▸ EXCERPTED DATA:
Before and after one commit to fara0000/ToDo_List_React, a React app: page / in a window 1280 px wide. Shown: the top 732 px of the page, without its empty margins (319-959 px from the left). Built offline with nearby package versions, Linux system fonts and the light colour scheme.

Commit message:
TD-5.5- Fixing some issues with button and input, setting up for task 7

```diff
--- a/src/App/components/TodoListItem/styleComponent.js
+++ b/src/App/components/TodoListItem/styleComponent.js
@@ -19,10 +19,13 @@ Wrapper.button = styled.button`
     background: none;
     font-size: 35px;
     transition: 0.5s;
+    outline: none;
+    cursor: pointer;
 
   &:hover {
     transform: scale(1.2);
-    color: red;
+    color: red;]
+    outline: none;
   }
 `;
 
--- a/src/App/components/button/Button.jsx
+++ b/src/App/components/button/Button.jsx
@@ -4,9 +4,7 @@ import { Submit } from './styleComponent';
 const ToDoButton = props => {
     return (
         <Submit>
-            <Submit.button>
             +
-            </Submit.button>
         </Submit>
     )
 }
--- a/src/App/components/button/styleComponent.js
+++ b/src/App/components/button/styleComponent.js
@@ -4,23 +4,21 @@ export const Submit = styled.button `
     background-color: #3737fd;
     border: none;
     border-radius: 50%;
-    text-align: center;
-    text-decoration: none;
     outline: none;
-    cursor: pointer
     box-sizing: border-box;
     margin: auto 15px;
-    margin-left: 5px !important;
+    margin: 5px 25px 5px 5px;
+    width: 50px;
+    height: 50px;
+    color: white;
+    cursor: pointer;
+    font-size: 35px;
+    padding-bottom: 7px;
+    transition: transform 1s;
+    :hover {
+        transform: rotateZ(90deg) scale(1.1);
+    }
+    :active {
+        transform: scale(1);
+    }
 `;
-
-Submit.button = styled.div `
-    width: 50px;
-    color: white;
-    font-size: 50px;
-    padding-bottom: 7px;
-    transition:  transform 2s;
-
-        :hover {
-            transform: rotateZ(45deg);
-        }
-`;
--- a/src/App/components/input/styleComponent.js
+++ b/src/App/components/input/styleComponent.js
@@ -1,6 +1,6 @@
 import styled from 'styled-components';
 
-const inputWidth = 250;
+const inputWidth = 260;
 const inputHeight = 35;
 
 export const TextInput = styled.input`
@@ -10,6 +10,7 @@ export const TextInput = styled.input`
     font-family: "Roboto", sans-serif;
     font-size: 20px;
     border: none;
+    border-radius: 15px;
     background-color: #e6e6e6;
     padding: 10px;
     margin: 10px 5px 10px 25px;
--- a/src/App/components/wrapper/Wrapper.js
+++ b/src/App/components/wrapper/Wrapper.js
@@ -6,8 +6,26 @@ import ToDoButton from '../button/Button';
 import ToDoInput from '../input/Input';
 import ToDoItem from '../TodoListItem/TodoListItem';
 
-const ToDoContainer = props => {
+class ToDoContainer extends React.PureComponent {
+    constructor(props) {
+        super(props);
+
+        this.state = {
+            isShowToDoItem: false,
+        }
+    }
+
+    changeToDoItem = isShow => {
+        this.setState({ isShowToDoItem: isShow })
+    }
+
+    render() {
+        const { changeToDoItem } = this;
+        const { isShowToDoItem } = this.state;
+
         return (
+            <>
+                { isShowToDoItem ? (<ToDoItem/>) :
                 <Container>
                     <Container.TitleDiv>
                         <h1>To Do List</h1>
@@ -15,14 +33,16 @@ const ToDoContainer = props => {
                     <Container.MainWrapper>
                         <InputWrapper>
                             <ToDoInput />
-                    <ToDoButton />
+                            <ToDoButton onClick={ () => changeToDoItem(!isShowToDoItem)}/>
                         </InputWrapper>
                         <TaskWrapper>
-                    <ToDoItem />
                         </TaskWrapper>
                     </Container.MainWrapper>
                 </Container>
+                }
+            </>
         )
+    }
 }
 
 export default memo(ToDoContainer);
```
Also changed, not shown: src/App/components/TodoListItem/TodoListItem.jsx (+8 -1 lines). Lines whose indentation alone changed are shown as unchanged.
--
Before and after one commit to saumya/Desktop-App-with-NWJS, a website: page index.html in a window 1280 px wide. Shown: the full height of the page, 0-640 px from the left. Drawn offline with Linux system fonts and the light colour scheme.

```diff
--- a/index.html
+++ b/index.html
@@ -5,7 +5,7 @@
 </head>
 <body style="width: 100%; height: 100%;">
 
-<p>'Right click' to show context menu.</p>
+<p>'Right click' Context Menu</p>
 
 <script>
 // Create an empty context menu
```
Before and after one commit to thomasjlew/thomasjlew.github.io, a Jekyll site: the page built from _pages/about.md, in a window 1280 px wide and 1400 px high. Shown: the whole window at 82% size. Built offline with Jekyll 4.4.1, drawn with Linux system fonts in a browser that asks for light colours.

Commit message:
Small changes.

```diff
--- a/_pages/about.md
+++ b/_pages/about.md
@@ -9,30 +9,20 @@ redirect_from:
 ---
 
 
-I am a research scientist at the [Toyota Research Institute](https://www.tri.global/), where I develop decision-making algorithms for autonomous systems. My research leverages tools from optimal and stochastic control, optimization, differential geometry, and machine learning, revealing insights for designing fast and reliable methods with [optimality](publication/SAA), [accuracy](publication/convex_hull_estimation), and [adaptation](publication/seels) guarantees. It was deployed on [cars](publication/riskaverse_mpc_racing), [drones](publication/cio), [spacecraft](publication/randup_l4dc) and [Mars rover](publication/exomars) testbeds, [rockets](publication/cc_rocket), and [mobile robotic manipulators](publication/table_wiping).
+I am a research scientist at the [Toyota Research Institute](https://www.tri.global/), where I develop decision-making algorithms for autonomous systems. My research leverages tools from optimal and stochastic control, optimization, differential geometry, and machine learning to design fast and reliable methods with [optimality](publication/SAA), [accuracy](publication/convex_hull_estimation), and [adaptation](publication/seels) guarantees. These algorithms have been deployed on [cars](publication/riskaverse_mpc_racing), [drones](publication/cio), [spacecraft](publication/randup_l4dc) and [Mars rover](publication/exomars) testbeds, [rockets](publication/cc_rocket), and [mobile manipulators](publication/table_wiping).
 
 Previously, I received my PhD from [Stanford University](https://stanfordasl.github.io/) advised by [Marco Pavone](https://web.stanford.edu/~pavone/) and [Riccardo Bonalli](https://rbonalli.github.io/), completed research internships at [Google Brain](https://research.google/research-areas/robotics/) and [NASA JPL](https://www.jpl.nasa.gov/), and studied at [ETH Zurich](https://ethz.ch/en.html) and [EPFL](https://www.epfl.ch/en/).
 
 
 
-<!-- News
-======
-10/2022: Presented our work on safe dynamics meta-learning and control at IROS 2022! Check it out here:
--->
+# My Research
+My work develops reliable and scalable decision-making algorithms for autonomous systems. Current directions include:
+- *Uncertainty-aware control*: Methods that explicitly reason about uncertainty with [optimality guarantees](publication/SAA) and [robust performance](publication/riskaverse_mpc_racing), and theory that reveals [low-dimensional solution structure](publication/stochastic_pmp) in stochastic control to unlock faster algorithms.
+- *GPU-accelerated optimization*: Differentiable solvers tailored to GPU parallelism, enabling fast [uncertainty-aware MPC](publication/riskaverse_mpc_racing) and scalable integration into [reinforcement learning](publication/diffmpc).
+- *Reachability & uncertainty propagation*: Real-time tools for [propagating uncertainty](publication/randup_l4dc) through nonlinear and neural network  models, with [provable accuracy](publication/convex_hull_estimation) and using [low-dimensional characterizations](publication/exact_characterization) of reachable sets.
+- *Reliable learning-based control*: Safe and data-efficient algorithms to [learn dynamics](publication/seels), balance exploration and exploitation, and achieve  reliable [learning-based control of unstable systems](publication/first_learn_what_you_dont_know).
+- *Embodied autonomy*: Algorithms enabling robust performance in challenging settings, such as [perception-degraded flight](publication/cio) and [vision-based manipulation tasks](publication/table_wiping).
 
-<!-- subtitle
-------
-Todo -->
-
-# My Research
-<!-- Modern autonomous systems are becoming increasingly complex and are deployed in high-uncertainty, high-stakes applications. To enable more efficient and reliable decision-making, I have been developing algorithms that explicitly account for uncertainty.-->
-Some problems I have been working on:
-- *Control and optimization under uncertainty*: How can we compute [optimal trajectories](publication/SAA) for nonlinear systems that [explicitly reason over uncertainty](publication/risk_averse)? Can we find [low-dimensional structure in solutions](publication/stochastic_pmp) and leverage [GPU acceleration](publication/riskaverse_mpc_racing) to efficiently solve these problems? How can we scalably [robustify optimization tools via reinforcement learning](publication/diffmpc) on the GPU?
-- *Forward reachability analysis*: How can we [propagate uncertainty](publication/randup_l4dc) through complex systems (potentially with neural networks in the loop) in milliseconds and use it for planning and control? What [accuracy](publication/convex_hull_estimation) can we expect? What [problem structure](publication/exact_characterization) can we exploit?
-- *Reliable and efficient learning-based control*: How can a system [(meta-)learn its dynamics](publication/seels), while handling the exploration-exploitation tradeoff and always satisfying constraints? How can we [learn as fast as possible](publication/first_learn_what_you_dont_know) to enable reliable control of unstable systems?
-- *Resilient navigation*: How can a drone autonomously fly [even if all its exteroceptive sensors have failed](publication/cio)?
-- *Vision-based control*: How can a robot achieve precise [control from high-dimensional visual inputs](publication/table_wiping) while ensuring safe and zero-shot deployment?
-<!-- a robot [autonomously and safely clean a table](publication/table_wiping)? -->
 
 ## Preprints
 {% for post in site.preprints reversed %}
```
==
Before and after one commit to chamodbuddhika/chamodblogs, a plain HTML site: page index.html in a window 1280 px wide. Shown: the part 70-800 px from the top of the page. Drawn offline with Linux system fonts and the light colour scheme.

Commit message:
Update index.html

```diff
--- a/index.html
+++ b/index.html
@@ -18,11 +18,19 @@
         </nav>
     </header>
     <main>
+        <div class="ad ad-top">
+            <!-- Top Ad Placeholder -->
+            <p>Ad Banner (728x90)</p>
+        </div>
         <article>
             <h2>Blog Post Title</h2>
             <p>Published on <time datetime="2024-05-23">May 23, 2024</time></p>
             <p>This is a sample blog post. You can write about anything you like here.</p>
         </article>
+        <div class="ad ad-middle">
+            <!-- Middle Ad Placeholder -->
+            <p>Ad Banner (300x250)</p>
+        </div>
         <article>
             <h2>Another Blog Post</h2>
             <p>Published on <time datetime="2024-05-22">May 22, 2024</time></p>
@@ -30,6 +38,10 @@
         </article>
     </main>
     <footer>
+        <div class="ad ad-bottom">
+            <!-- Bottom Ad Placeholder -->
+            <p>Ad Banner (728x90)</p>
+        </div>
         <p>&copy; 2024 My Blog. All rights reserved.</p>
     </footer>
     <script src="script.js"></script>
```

▸ WHAT YOU SHOULD DO: Report every line of the data above that contains the string "color" by copying it in full.

▸ RESPONSE AREA:
-    color: red;
+    color: red;]
     background-color: #3737fd;
+    color: white;
-    color: white;
     background-color: #e6e6e6;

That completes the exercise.